03 Jan Check out these 12 inspirational stories from 2015
via The Washington Post
The Syrian refugee crisis, the Charleston church shooting, the Russian plane bombing, the Paris and San Bernardino terror attacks, and the ugly presidential political discourse. There are a lot of reasons to be glad to say goodbye to 2015.
But, even in the face of all that tragedy and hurt, the best of humanity still shined.
This was Inspired Life’s inaugural year, providing a platform to capture stories that share one commonality: They give us hope. Hope for our own lives, for others and for the world.
Sometimes that was exhibited in people simply trying to better themselves. Other times by someone sharing a personal experience that could help others going through a similar situation feel less alone.
There are always people searching for solutions to improve the lives of others. There are selfless, heroic acts both big and small.

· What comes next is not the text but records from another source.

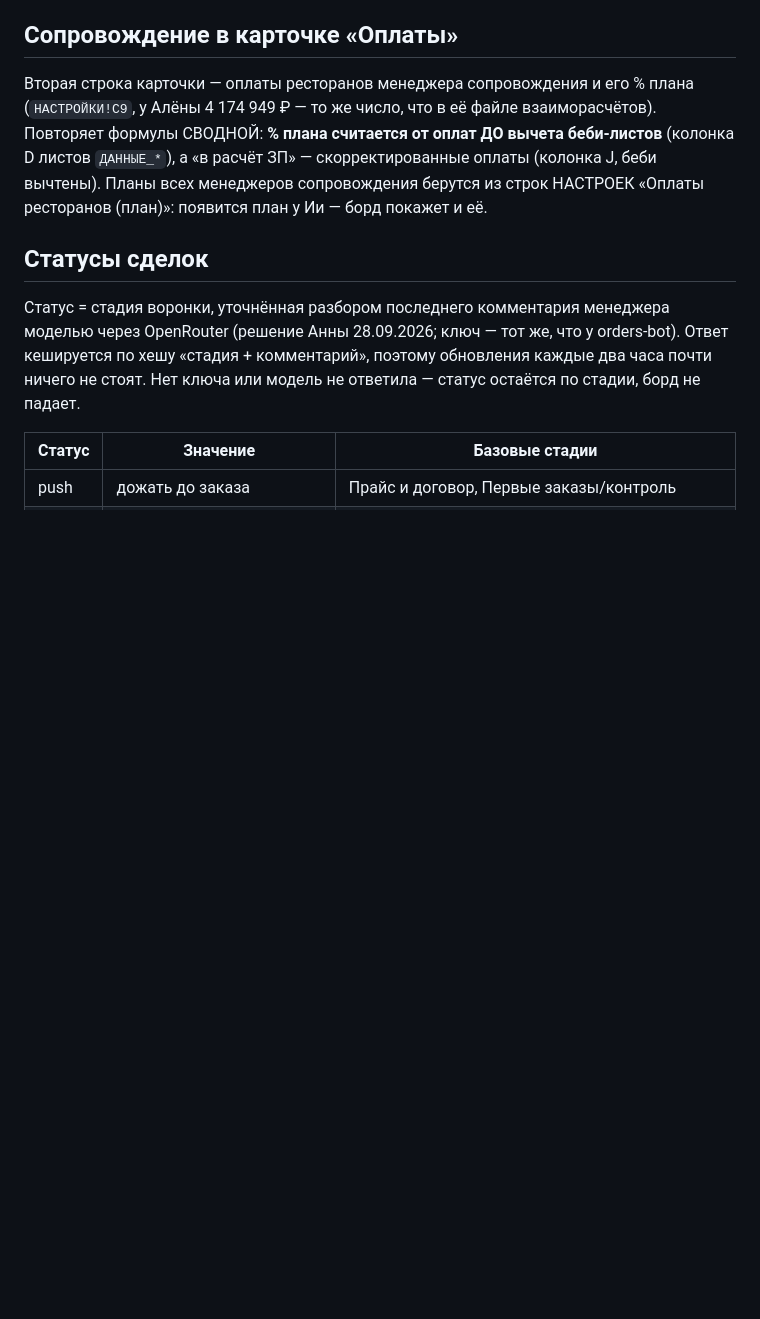
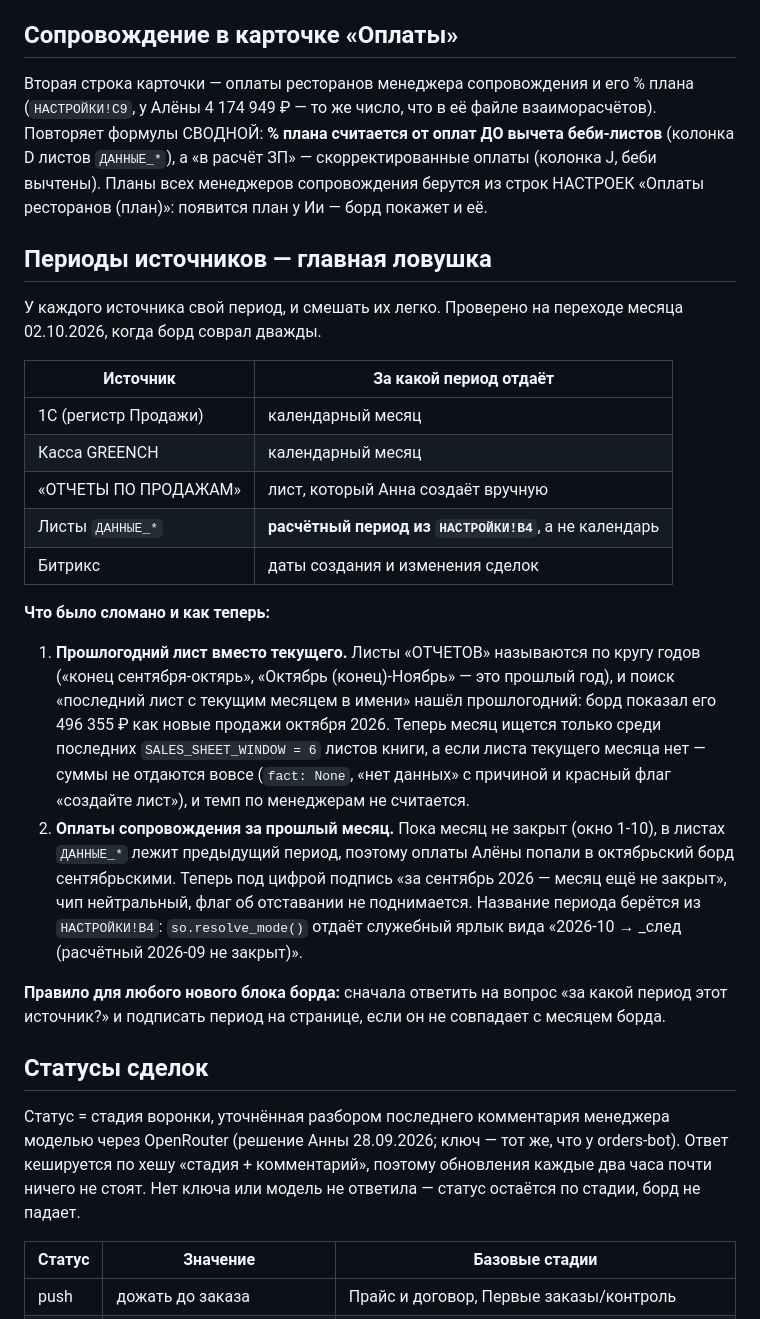
Before and after one commit to annkonwest11-dotcom/unf-reports-automation, a Markdown page: docs/БОРД_РОПА.md, the part around the change. Drawn GitHub-style; blank space fills up the shorter version.

Commit message:
Борд РОПа: описать периоды источников в документации
Разобрано на переходе месяца 02.10: у 1С и кассы календарный месяц, у «ОТЧЕТОВ
ПО ПРОДАЖАМ» — лист, который Анна создаёт руками, у листов ДАННЫЕ_* — расчётный
период из НАСТРОЙКИ!B4. Таблица периодов, разбор обоих пойманных смешений и
правило: для нового блока сначала ответить, за какой период источник, и
подписать период, если он не совпадает с месяцем борда.

Co-Authored-By: Claude Opus 5 <noreply@anthropic.com>

```diff
--- a/docs/БОРД_РОПА.md
+++ b/docs/БОРД_РОПА.md
@@ -48,6 +48,39 @@ network_mode: host), который уже держит домен VPS с сер
 (колонка D листов `ДАННЫЕ_*`), а «в расчёт ЗП» — скорректированные оплаты
 (колонка J, беби вычтены). Планы всех менеджеров сопровождения берутся из строк
 НАСТРОЕК «Оплаты ресторанов (план)»: появится план у Ии — борд покажет и её.
+
+## Периоды источников — главная ловушка
+
+У каждого источника свой период, и смешать их легко. Проверено на переходе
+месяца 02.10.2026, когда борд соврал дважды.
+
+| Источник | За какой период отдаёт |
+|---|---|
+| 1С (регистр Продажи) | календарный месяц |
+| Касса GREENCH | календарный месяц |
+| «ОТЧЕТЫ ПО ПРОДАЖАМ» | лист, который Анна создаёт вручную |
+| Листы `ДАННЫЕ_*` | **расчётный период из `НАСТРОЙКИ!B4`**, а не календарь |
+| Битрикс | даты создания и изменения сделок |
+
+**Что было сломано и как теперь:**
+
+1. **Прошлогодний лист вместо текущего.** Листы «ОТЧЕТОВ» называются по кругу
+   годов («конец сентября-октярь», «Октябрь (конец)-Ноябрь» — это прошлый год),
+   и поиск «последний лист с текущим месяцем в имени» нашёл прошлогодний: борд
+   показал его 496 355 ₽ как новые продажи октября 2026. Теперь месяц ищется
+   только среди последних `SALES_SHEET_WINDOW = 6` листов книги, а если листа
+   текущего месяца нет — суммы не отдаются вовсе (`fact: None`, «нет данных» с
+   причиной и красный флаг «создайте лист»), и темп по менеджерам не считается.
+2. **Оплаты сопровождения за прошлый месяц.** Пока месяц не закрыт (окно 1-10),
+   в листах `ДАННЫЕ_*` лежит предыдущий период, поэтому оплаты Алёны попали в
+   октябрьский борд сентябрьскими. Теперь под цифрой подпись «за сентябрь 2026 —
+   месяц ещё не закрыт», чип нейтральный, флаг об отставании не поднимается.
+   Название периода берётся из `НАСТРОЙКИ!B4`: `so.resolve_mode()` отдаёт
+   служебный ярлык вида «2026-10 → _след (расчётный 2026-09 не закрыт)».
+
+**Правило для любого нового блока борда:** сначала ответить на вопрос «за какой
+период этот источник?» и подписать период на странице, если он не совпадает с
+месяцем борда.
 
 ## Статусы сделок
 
```
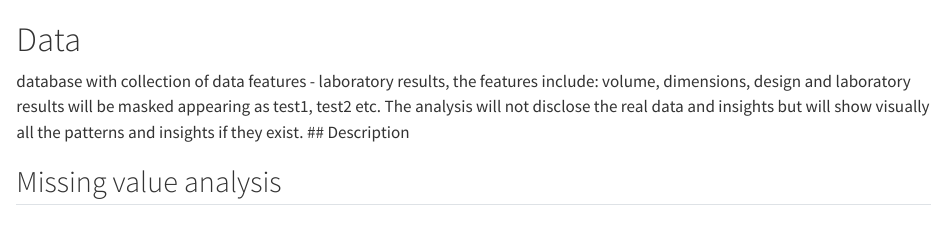
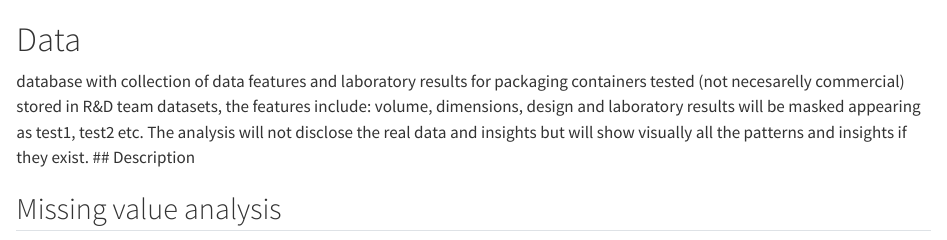
Before and after one commit to arturomata-columbia/pkg, a Quarto document (data.qmd): the page in a window 1100 px wide, from its top. Rendered offline with R 4.5, knitr and Pandoc in place of Quarto, with nearby package versions.

Commit message:
intro and data updated

```diff
--- a/data.qmd
+++ b/data.qmd
@@ -1,5 +1,5 @@
 # Data
-database with collection of data features - laboratory results, the features include: volume, dimensions, design and laboratory results will be masked appearing as test1, test2 etc. The analysis will not disclose the real data and insights but will show visually all the patterns and insights if they exist.
+database with collection of data features and laboratory results for packaging containers tested (not necesarelly commercial) stored in R&D team datasets, the features include: volume, dimensions, design and laboratory results will be masked appearing as test1, test2 etc. The analysis will not disclose the real data and insights but will show visually all the patterns and insights if they exist.
 ## Description
 
 ## Missing value analysis
```
Also changed, not shown: docs/search.json, 1 other file.
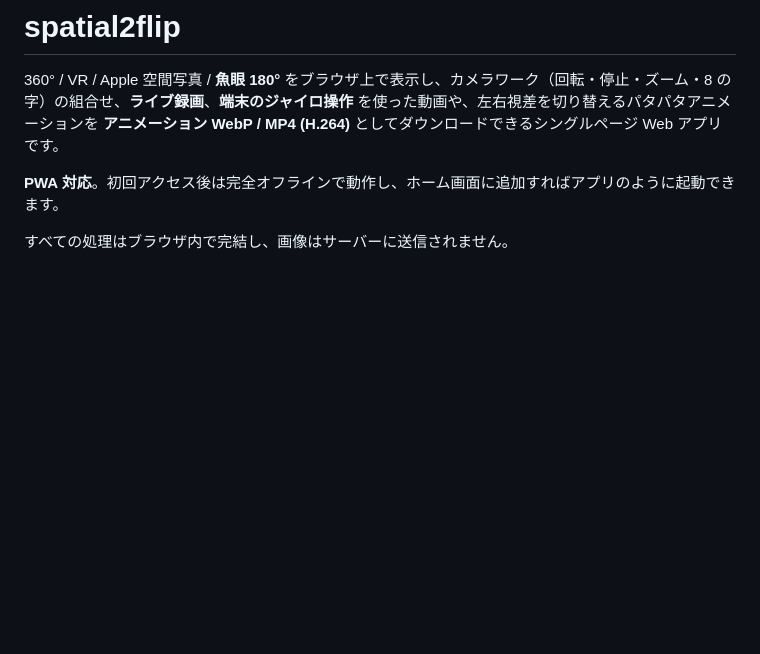
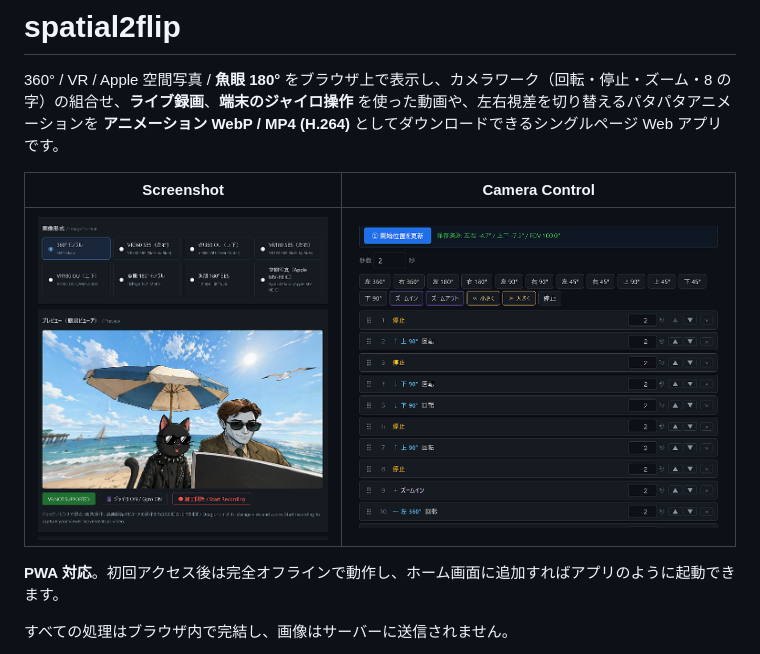
Before and after one commit to id-fa/spatial2flip, a Markdown page: README.md, the part around the change. GitHub-like rendering; pictures changed too: docs/camera_control.png (added), docs/screenshot.png (added); blank space fills up the shorter version.

Commit message:
screenshot

```diff
--- a/README.md
+++ b/README.md
@@ -1,6 +1,10 @@
 # spatial2flip
 
 360° / VR / Apple 空間写真 / **魚眼 180°** をブラウザ上で表示し、カメラワーク（回転・停止・ズーム・8 の字）の組合せ、**ライブ録画**、**端末のジャイロ操作** を使った動画や、左右視差を切り替えるパタパタアニメーションを **アニメーション WebP / MP4 (H.264)** としてダウンロードできるシングルページ Web アプリです。
+
+|Screenshot|Camera Control|
+|---|---|
+|![Screenshot](docs/screenshot.png)|![Camera Control](docs/camera_control.png)|
 
 **PWA 対応**。初回アクセス後は完全オフラインで動作し、ホーム画面に追加すればアプリのように起動できます。
 
```
Also changed, not shown: 1 other file.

As we start the new year, we know 2016 won’t be devoid of heartache, disappointment and evil. But we can find comfort in knowing there will always be more good people doing extraordinary things.
These are 12 stories we published this year that resonated:
1. A Stanford neurosurgeon’s parting wisdom on life before dying
Paul Kalanithi, a 37-year-old father, reflected on how he measured time differently after his cancer diagnosis. He died in March, several days before the Washington Post published his article.
“With little to distinguish one day from the next, time began to feel static. In English, we use the word time in different ways, “the time is 2:45” versus “I’m going through a tough time.” Time began to feel less like the ticking clock, and more like the state of being. Languor settled in. Focused in the OR, the position of the clock’s hands might seem arbitrary, but never meaningless. Now the time of day meant nothing, the day of the week scarcely more so.”
2. Harvard neuroscientist: Meditation not only reduces stress, here’s how it changes your brain
Regular meditation can actually alter the brain, neuroscientist Sara Lazar discovered. People that practiced regularly had “more gray matter in the frontal cortex, which is associated with working memory and executive decision making.”
In a second study, a group who had never meditated before were put through an eight-week mindfulness-based stress reduction program. Several regions of their brains thickened, while “the amygdala, the fight or flight part of the brain which is important for anxiety, fear and stress in general” got smaller.
3. The surprisingly simple way Utah solved chronic homelessness and saved millions
The state decided to tackle its homelessness program head on by placing people living on the streets in permanent housing.
“In 2005, Utah had nearly 1,932 chronically homeless. By 2014, that number had dropped 72 percent to 539. Today, explained Gordon Walker, the director of the state Housing and Community Development Division, the state is “approaching a functional zero.”
…keep reading for more inspirational stories HERE